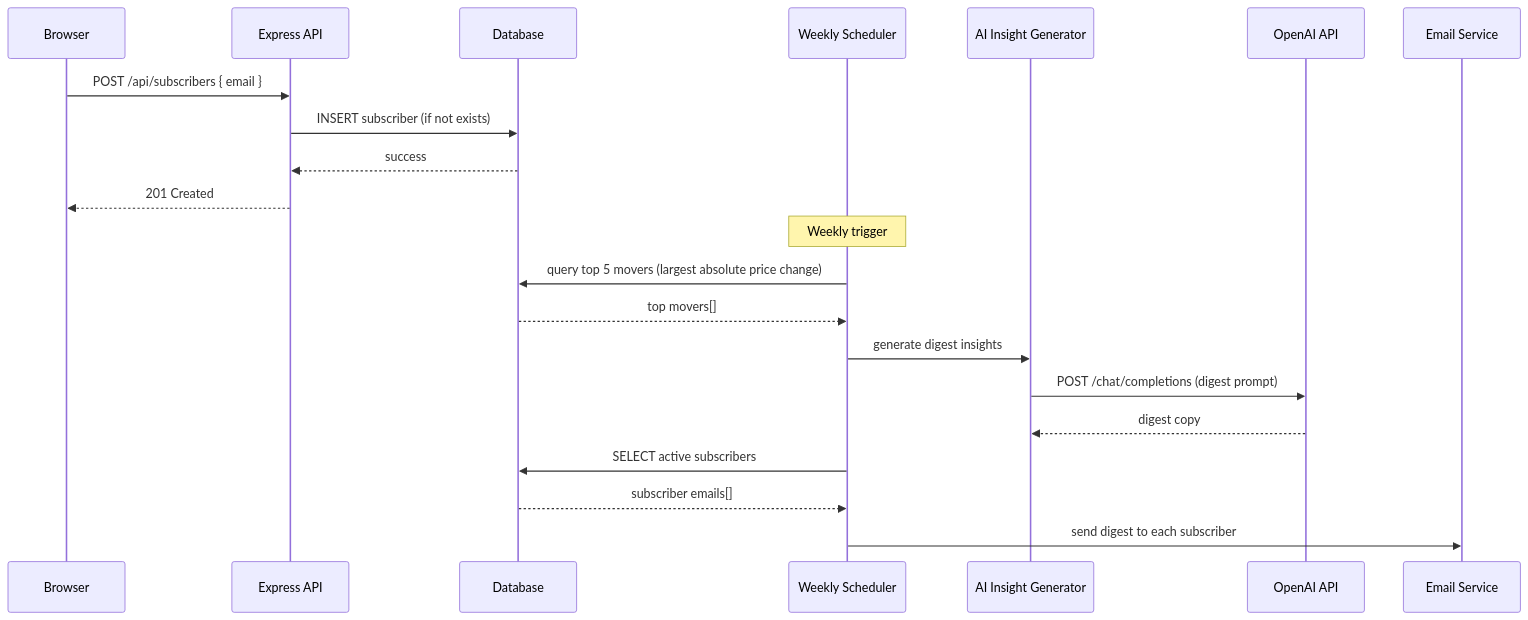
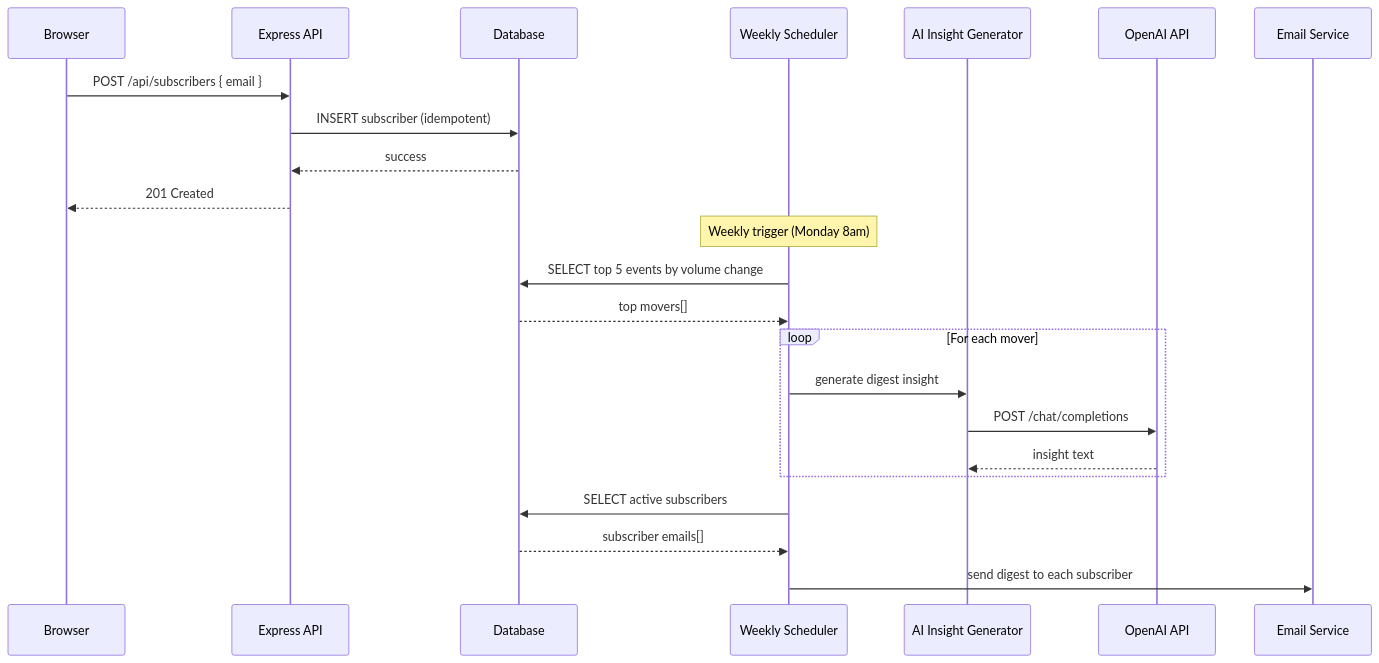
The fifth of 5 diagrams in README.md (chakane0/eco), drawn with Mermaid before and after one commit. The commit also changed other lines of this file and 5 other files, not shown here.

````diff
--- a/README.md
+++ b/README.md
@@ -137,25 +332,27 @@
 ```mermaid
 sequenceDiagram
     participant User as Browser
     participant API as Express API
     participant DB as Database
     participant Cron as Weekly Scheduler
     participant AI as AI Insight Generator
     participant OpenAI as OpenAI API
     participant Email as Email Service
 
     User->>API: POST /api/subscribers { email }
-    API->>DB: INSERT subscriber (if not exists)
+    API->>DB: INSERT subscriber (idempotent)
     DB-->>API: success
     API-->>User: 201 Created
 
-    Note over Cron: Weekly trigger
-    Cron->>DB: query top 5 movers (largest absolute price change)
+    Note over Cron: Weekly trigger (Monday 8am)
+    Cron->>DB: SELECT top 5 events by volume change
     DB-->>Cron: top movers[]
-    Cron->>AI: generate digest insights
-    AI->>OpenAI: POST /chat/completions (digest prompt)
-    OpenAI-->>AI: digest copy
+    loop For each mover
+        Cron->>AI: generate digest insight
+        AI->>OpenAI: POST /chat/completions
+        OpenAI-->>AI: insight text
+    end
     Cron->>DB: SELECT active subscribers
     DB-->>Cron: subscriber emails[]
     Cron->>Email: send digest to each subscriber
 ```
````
* * *
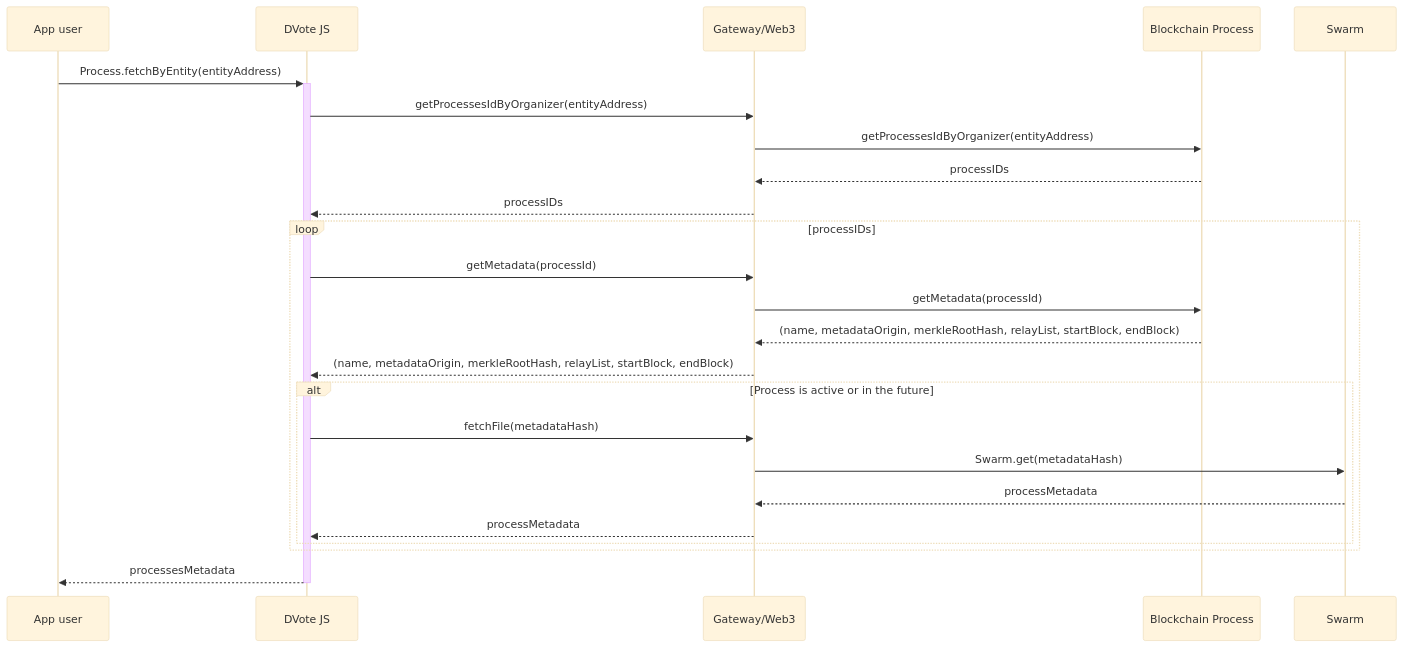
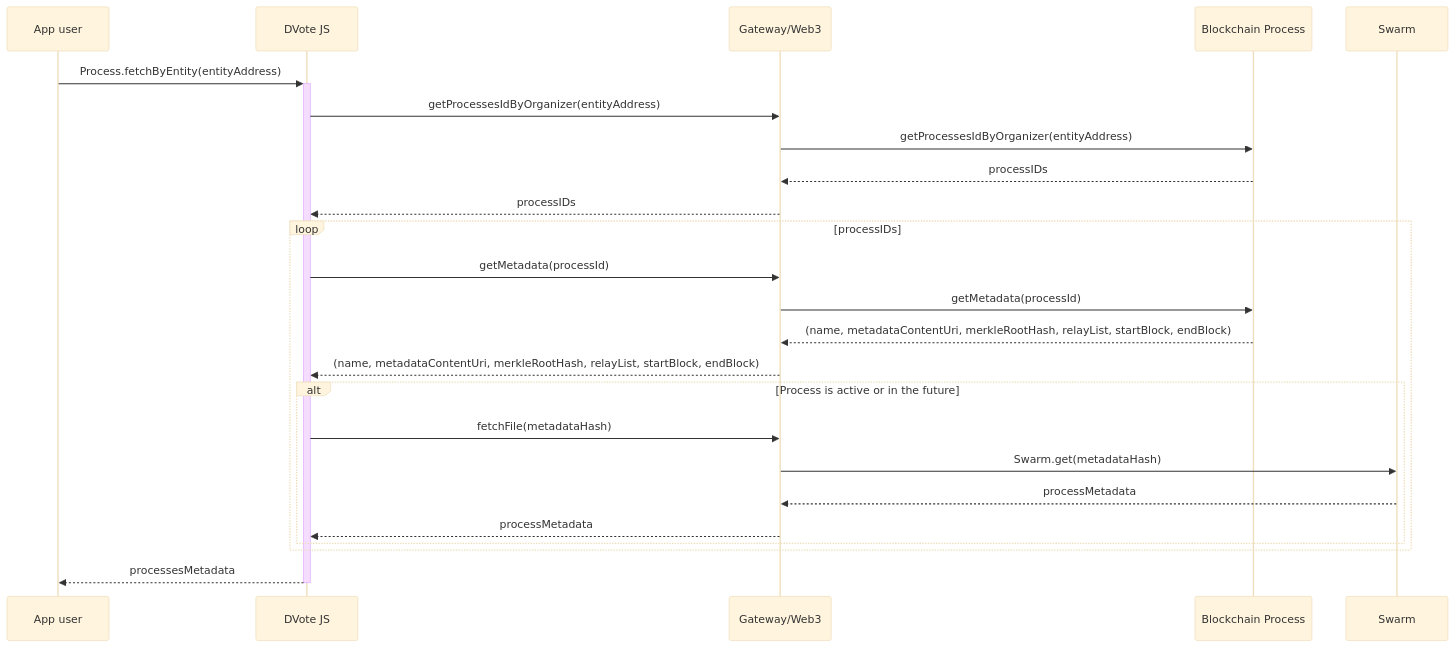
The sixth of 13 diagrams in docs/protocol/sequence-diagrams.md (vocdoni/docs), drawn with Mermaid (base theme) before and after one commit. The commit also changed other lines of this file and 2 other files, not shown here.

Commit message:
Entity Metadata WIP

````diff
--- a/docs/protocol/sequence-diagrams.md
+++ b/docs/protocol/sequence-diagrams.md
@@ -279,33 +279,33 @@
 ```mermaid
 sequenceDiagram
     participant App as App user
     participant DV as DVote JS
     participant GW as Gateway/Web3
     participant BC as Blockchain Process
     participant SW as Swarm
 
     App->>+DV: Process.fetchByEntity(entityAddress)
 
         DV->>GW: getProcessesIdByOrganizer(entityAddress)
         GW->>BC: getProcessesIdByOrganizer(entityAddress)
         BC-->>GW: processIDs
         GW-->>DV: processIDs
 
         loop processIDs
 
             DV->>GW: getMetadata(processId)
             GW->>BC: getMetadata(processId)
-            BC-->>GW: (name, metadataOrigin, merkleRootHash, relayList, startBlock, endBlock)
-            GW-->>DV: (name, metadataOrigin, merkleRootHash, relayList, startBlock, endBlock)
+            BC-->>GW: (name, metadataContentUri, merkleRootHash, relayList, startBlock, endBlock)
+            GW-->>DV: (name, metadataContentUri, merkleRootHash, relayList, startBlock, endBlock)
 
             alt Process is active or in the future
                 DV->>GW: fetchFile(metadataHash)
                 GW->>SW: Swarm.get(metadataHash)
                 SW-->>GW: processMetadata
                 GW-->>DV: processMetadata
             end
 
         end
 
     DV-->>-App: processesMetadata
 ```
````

• **EXERCISE DETAILS**: Wherever "INSERT" turns up in the records, copy the whole line.

• **TASK RESULT**:
-    API->>DB: INSERT subscriber (if not exists)
+    API->>DB: INSERT subscriber (idempotent)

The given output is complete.